At a glance, preserving tomato seeds may look like a daunting task. The seeds are small and nearly impossible to extract with your fingers. Given that tomatoes don't exactly make it easy for us, a little creativity is required to complete this task. With a little time invested, preserving tomato seeds is actually quite simple. For the small amount of work required, you'll reap the benefits for years to come.
Pick tomatoes that are just past ripe to where they are soft, but not rotten. If these are from your garden, allow them to stay on the vine until they are ready. If they have already been picked, allow them to sit in a cool, dry place until they are soft.
Slice the tomatoes in half and squeeze the seeds and pulp into a bucket or large bowl.
Add a small amount of water to the tomato seeds and pulp to help dilute it.
Place the bucket in a warm spot and allow it to sit for three to five days. The tomatoes will produce an unpleasant smell during the fermenting process, so be sure to keep this out of the house.
Add more water to the tomatoes and stir the mixture. The pulp will rise to the top and the seeds will have sunk to the bottom.
Pour off the pulp which by now will have mold on it. The mold helps to clean the seeds.
Add more water and continue to pour off the remnants that float to the top until nothing but clean seeds remain.
Pour out the excess water and rinse the seeds again with clean water once there is no more debris.
Place the seeds on a clean cloth or paper bag and set them in a cool, dry place for 10 to 15 days to dry out.
Scrape the dried seeds into an airtight plastic bag or jar.

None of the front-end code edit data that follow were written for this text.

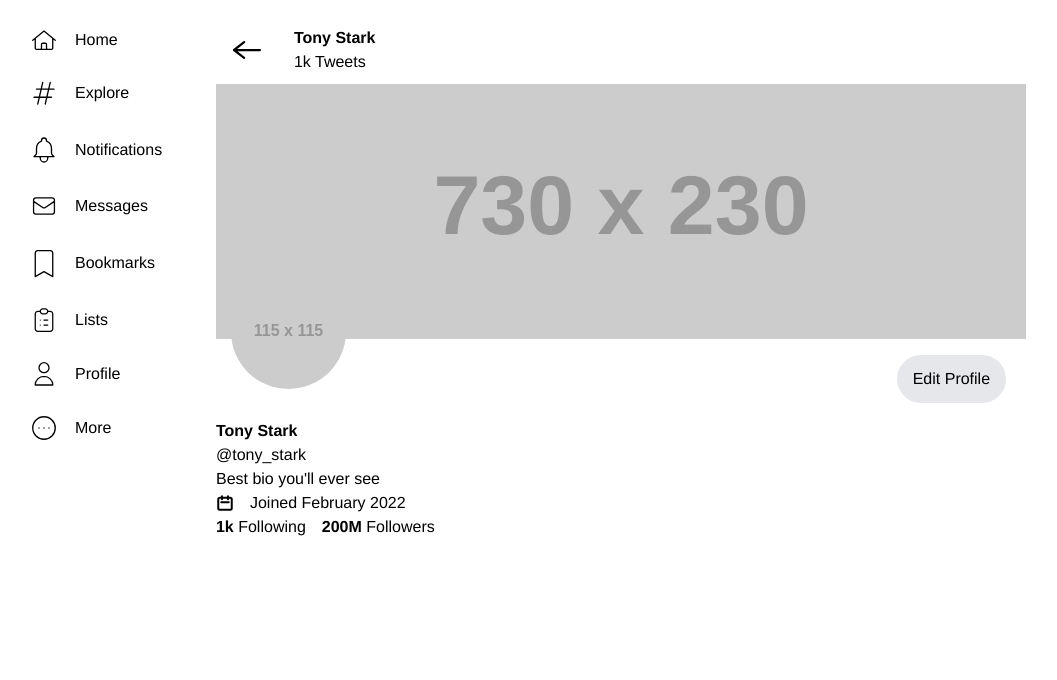
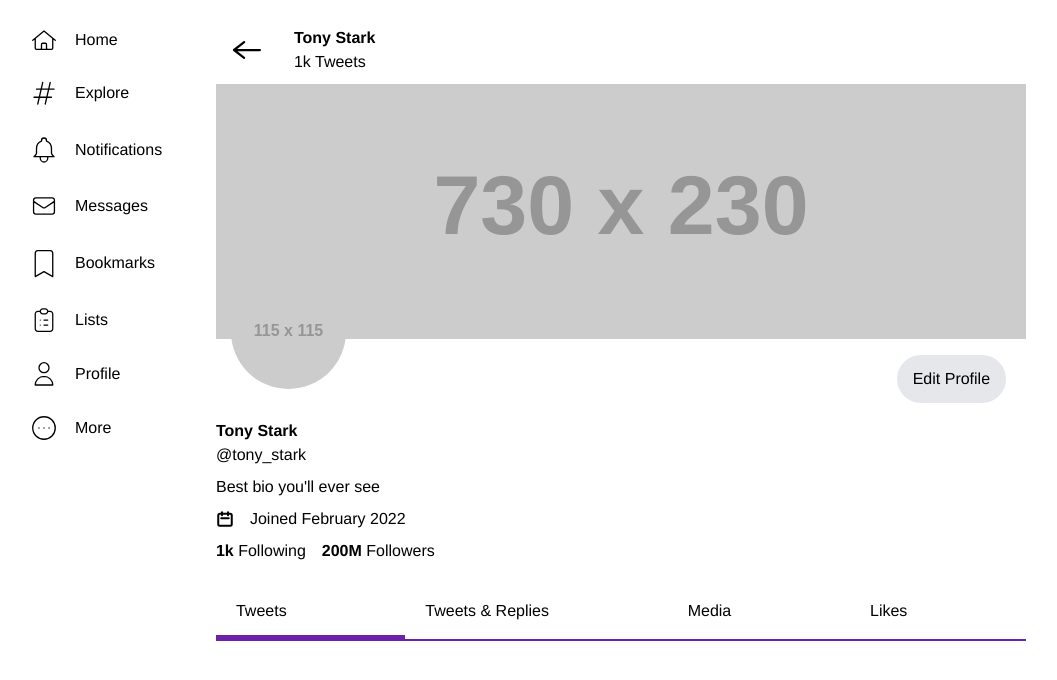
Before and after one commit to tapp-gh/tapp-web, a React (Create React App) app: page /tweets in a window 1280 px wide. Shown: the top 680 px of the page, without its empty margins (19-1076 px from the left). Built offline with nearby package versions, Linux system fonts and the light colour scheme.

Commit message:
WIP: Finished building tabs

```diff
--- a/src/app/pages/Tweets.tsx
+++ b/src/app/pages/Tweets.tsx
@@ -48,6 +48,8 @@ const Tweets = () => {
       icon: MoreIcon,
     },
   ];
+
+  const [openTab, setOpenTab] = React.useState(1);
 
   return (
     <div className="w-full flex flex-col sm:flex-row flex-grow overflow-hidden">
@@ -123,10 +125,12 @@ const Tweets = () => {
           </div>
 
           <div className="flex flex-col">
-            <p className="font-bold">{"Tony Stark"}</p>
-            <p className="">{"@tony_stark"}</p>
-            <p className="">{"Best bio you'll ever see"}</p>
-            <div className="flex items-center">
+            <div className="mb-2">
+              <p className="font-bold">{"Tony Stark"}</p>
+              <p className="">{"@tony_stark"}</p>
+            </div>
+            <p className="mb-2">{"Best bio you'll ever see"}</p>
+            <div className="flex items-center mb-2">
               <img
                 className={`${classes.iconColorBlack} mr-4`}
                 src={CalendarIcon}
@@ -136,7 +140,7 @@ const Tweets = () => {
                 <p className="">{"Joined February 2022"}</p>
               </span>
             </div>
-            <div className="flex items-center">
+            <div className="flex items-center mb-2">
               <span>
                 <p className="mr-4">
                   <span className="font-bold">1k</span> Following
@@ -153,7 +157,113 @@ const Tweets = () => {
         {/* End Profile Summary */}
 
         {/* Tweets Tabs */}
-        <div></div>
+        <div className="flex flex-wrap">
+          <div className="w-full">
+            <ul
+              className="flex my-4 list-none flex-wrap flex-row border-b-2 border-b-purple-800"
+              role="tablist"
+            >
+              <li
+                className={`flex-auto
+                  ${openTab === 1 && "border-b-4 border-b-purple-800"}`}
+              >
+                <a
+                  className={"px-5 py-3 block"}
+                  onClick={(e) => {
+                    e.preventDefault();
+                    setOpenTab(1);
+                  }}
+                  data-toggle="tab"
+                  href="#link1"
+                  role="tablist"
+                >
+                  Tweets
+                </a>
+              </li>
+              <li
+                className={`flex-auto
+                  ${openTab === 2 && "border-b-4 border-b-purple-800"}`}
+              >
+                <a
+                  className={"px-5 py-3 block"}
+                  onClick={(e) => {
+                    e.preventDefault();
+                    setOpenTab(2);
+                  }}
+                  data-toggle="tab"
+                  href="#link2"
+                  role="tablist"
+                >
+                  {"Tweets & Replies"}
+                </a>
+              </li>
+              <li
+                className={`flex-auto
+                  ${openTab === 3 && "border-b-4 border-b-purple-800"}`}
+              >
+                <a
+                  className={"px-5 py-3 block"}
+                  onClick={(e) => {
+                    e.preventDefault();
+                    setOpenTab(3);
+                  }}
+                  data-toggle="tab"
+                  href="#link3"
+                  role="tablist"
+                >
+                  Media
+                </a>
+              </li>
+              <li
+                className={`flex-auto
+                  ${openTab === 4 && "border-b-4 border-b-purple-800"}`}
+              >
+                <a
+                  className={"px-5 py-3 block"}
+                  onClick={(e) => {
+                    e.preventDefault();
+                    setOpenTab(4);
+                  }}
+                  data-toggle="tab"
+                  href="#link4"
+                  role="tablist"
+                >
+                  Likes
+                </a>
+              </li>
+            </ul>
+            <div className="relative flex flex-col min-w-0 break-words bg-white w-full mb-6">
+              <div className="px-4 py-5 flex-auto">
+                <div className="tab-content tab-space">
+                  <div
+                    className={openTab === 1 ? "block" : "hidden"}
+                    id="link1"
+                  >
+                    {/* Content Here */}
+                  </div>
+                  <div
+                    className={openTab === 2 ? "block" : "hidden"}
+                    id="link2"
+                  >
+                    {/* Content Here */}
+                  </div>
+                  <div
+                    className={openTab === 3 ? "block" : "hidden"}
+                    id="link3"
+                  >
+                    {/* Content Here */}
+                  </div>
+                  <div
+                    className={openTab === 3 ? "block" : "hidden"}
+                    id="link4"
+                  >
+                    {/* Content Here */}
+                  </div>
+                </div>
+              </div>
+            </div>
+          </div>
+        </div>
         {/* End Tweets Tabs */}
       </main>
 
```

Store the seeds in a cool, dry place out of direct sunlight for as long as you want to use in the future. Preserved seeds can last for 10 to 50 years.